This hardcover is volume 4 of the new Conan series, reprinting issues zero, 24, 25, 29-31, 33 and 34 of the monthly comic. Don’t know why they skipped around like that, but series artist Cary Nord is here throughout, which may be why, and there are three writers: Kurt Busiek, Mike Mignola and Tim Truman.
It was interesting to see the contrast between writers. Kurt’s issues (his final ones?) continue to be a rich mixture of plot, character and action delving deep into the original texts by Robert E. Howard. I remain impressed by his work on the series. It never feels derivative despite the source. Like Roy Thomas before him, Kurt has found a way to allow his own style and voice to come through while still remaining true to Howard.

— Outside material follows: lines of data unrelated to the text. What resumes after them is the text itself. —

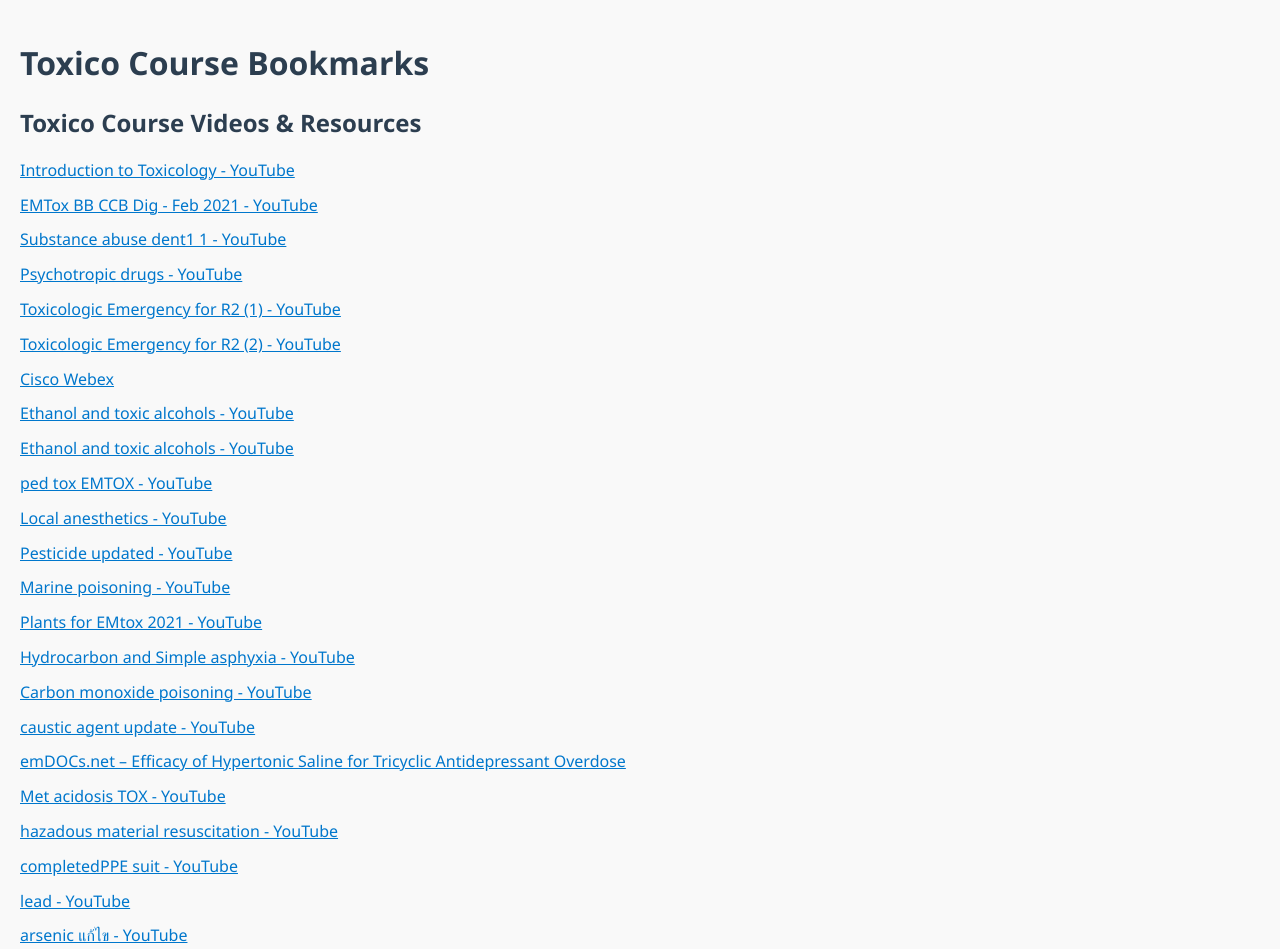
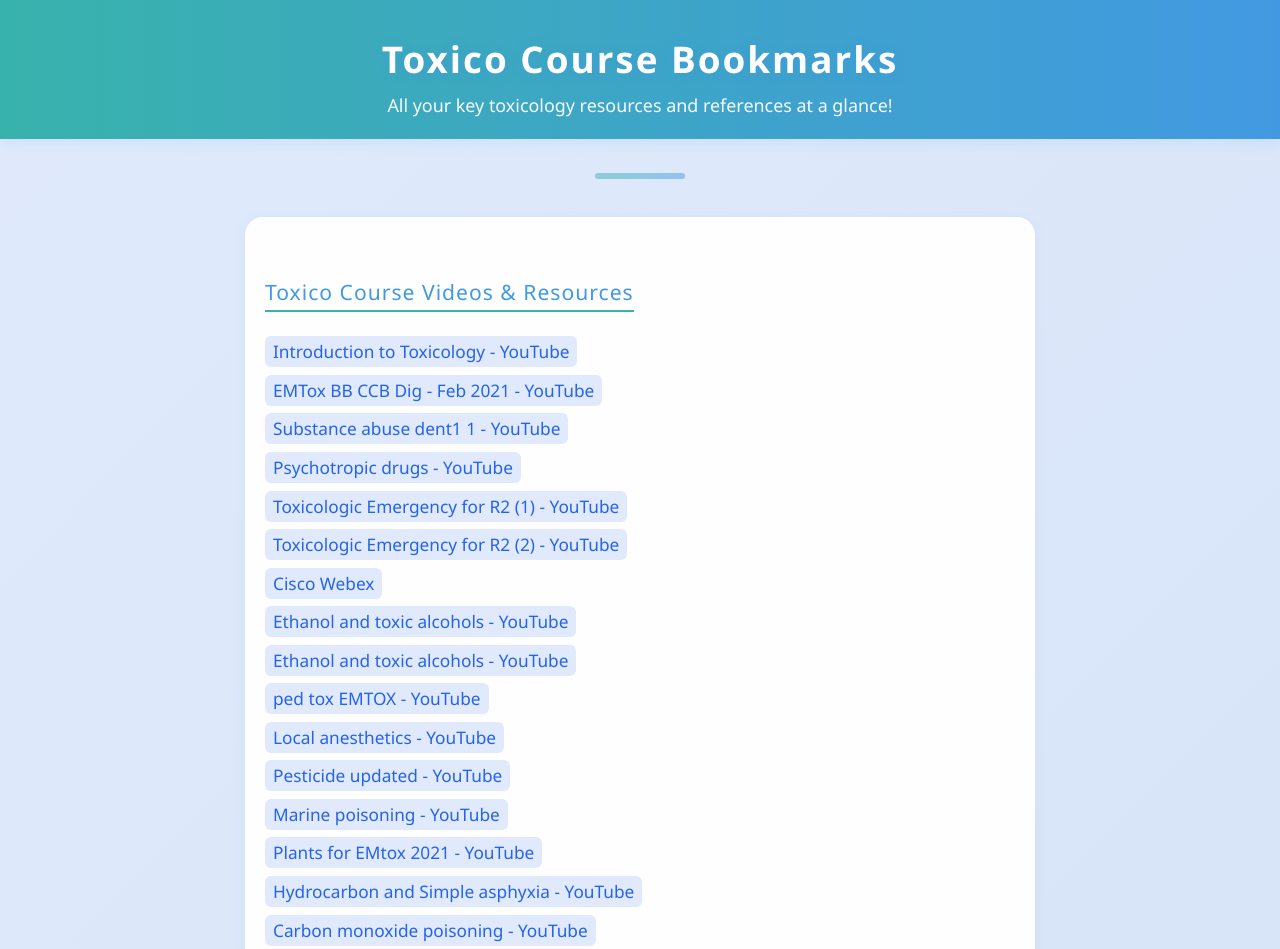
Before and after one commit to NTWKKM/Toxico, a plain HTML site: page bookmarks.html in a window 1280 px wide. Shown: the top 949 px of the page. Drawn offline with Linux system fonts and the light colour scheme.

Commit message:
Update bookmarks.html

```diff
--- a/bookmarks.html
+++ b/bookmarks.html
@@ -5,18 +5,97 @@
   <title>Toxico Course Bookmarks</title>
   <meta name="viewport" content="width=device-width, initial-scale=1">
   <style>
-    body { font-family: 'Segoe UI', Arial, sans-serif; background: #f9f9f9; margin: 0; padding: 20px; color: #222; }
-    h1, h2 { color: #2c3e50; }
-    .section { margin-bottom: 2em; }
-    ul { list-style: none; padding-left: 0; }
-    li { margin-bottom: 0.8em; }
-    a { color: #0077cc; text-decoration: underline; word-break: break-all; }
-    a:hover { color: #005fa3; background: #e0f0ff; }
-    @media (max-width: 600px) { body { padding: 8px; } h1 { font-size: 1.2em; } h2 { font-size: 1em; } }
+    body {
+      margin: 0;
+      padding: 0;
+      font-family: 'Segoe UI', Arial, sans-serif;
+      background: linear-gradient(135deg, #e0eafc 0%, #cfdef3 100%);
+      min-height: 100vh;
+    }
+    header {
+      background: linear-gradient(90deg, #38b2ac 0%, #4299e1 100%);
+      color: white;
+      text-align: center;
+      padding: 34px 12px 22px 12px;
+      box-shadow: 0 4px 12px rgba(66,153,225,0.11);
+    }
+    h1 {
+      font-size: 2.3em;
+      margin: 0 0 9px 0;
+      letter-spacing: 2px;
+      font-weight: bold;
+      text-shadow: 0 2px 10px #4299e1a0;
+    }
+    .subtitle {
+      font-size: 1.12em;
+      font-weight: 400;
+      opacity: 0.96;
+      margin-bottom: 0;
+    }
+    .section {
+      margin: 38px auto;
+      max-width: 750px;
+      background: rgba(255,255,255,0.97);
+      border-radius: 18px;
+      box-shadow: 0 2px 14px rgba(66,153,225,0.07);
+      padding: 28px 20px 16px 20px;
+    }
+    h2 {
+      color: #4299e1;
+      margin-top: 1.5em;
+      margin-bottom: 0.6em;
+      font-size: 1.32em;
+      border-bottom: 2px solid #38b2ac;
+      display: inline-block;
+      padding-bottom: 4px;
+      font-weight: 500;
+      letter-spacing: 1px;
+    }
+    ul {
+      list-style: none;
+      padding-left: 0;
+    }
+    li {
+      margin-bottom: 0.9em;
+      font-size: 1.08em;
+    }
+    a {
+      color: #2563eb;
+      background: #e0eafc;
+      text-decoration: none;
+      padding: 4px 8px;
+      border-radius: 6px;
+      transition: background 0.18s, color 0.18s;
+      font-weight: 500;
+    }
+    a:hover {
+      color: #fff;
+      background: #4299e1;
+    }
+    .divider {
+      height: 6px;
+      width: 90px;
+      margin: 34px auto 18px auto;
+      background: linear-gradient(90deg, #38b2ac 0%, #4299e1 100%);
+      border-radius: 3px;
+      opacity: 0.48;
+    }
+    @media (max-width: 600px) {
+      header { padding: 18px 5px 12px 5px; }
+      h1 { font-size: 1.3em; }
+      h2 { font-size: 1em; }
+      .section { padding: 10px 6px; }
+      .divider { width: 60px; }
+    }
   </style>
 </head>
 <body>
-  <h1>Toxico Course Bookmarks</h1>
+  <header>
+    <h1>Toxico Course Bookmarks</h1>
+    <div class="subtitle">All your key toxicology resources and references at a glance!</div>
+  </header>
+  <div class="divider"></div>
+
   <div class="section">
     <h2>Toxico Course Videos & Resources</h2>
     <ul>
@@ -50,6 +129,9 @@
       <li><a href="https://journals.plos.org/plosntds/article/figures?id=10.1371/journal.pntd.0002302">Neurotoxicity in Snakebite—The Limits of Our Knowledge | PLOS NTD</a></li>
     </ul>
   </div>
+
+  <div class="divider"></div>
+
   <div class="section">
     <h2>Toxico Additional Videos & Articles</h2>
     <ul>
```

Mignola’s issues are an abrupt change to a much more visual story with Lovecraftian overtones, much less dialogue, and lots of action and sound effects. If Conan fighting giant toads appeals to you, this is it. I liked it, actually. More understated, more action, more “in the moment” work, but still entertaining.
Truman’s chapters fall between the two. He has lots of action, but more plot and dialogue as well. Perhaps less of the Howard feel than Kurt, a bit more than Mignola. Having the same artist ties everything together fairly well, despite the different approaches.
About that art: it’s pencilled by Nord and digitally painted over by Dave Stewart. Dave is very talented, and much of the art looks great, as above. In some places, though, the pencils are just too loose for it to come together well, as below.
Here the faces and figure work looks sketchy, and Dave is obviously struggling to make it work, not really succeeding in this case. And unfortunately, it’s a title page, which if anything should have more detail and precision, not less.
Nice lettering by Comicraft on this series,by the way, as seen above. I like the way Conan’s balloon shapes are always angular rather than oval. And the caption fonts work well. Some of the sound effects are a bit too cartoony for my taste, but overall it’s fine work.
If you’re a Conan fan and haven’t tried this new series, I’d suggest beginning with the first volume (“The Frost Giant’s Daughter and Other Stories”), but this one is good too.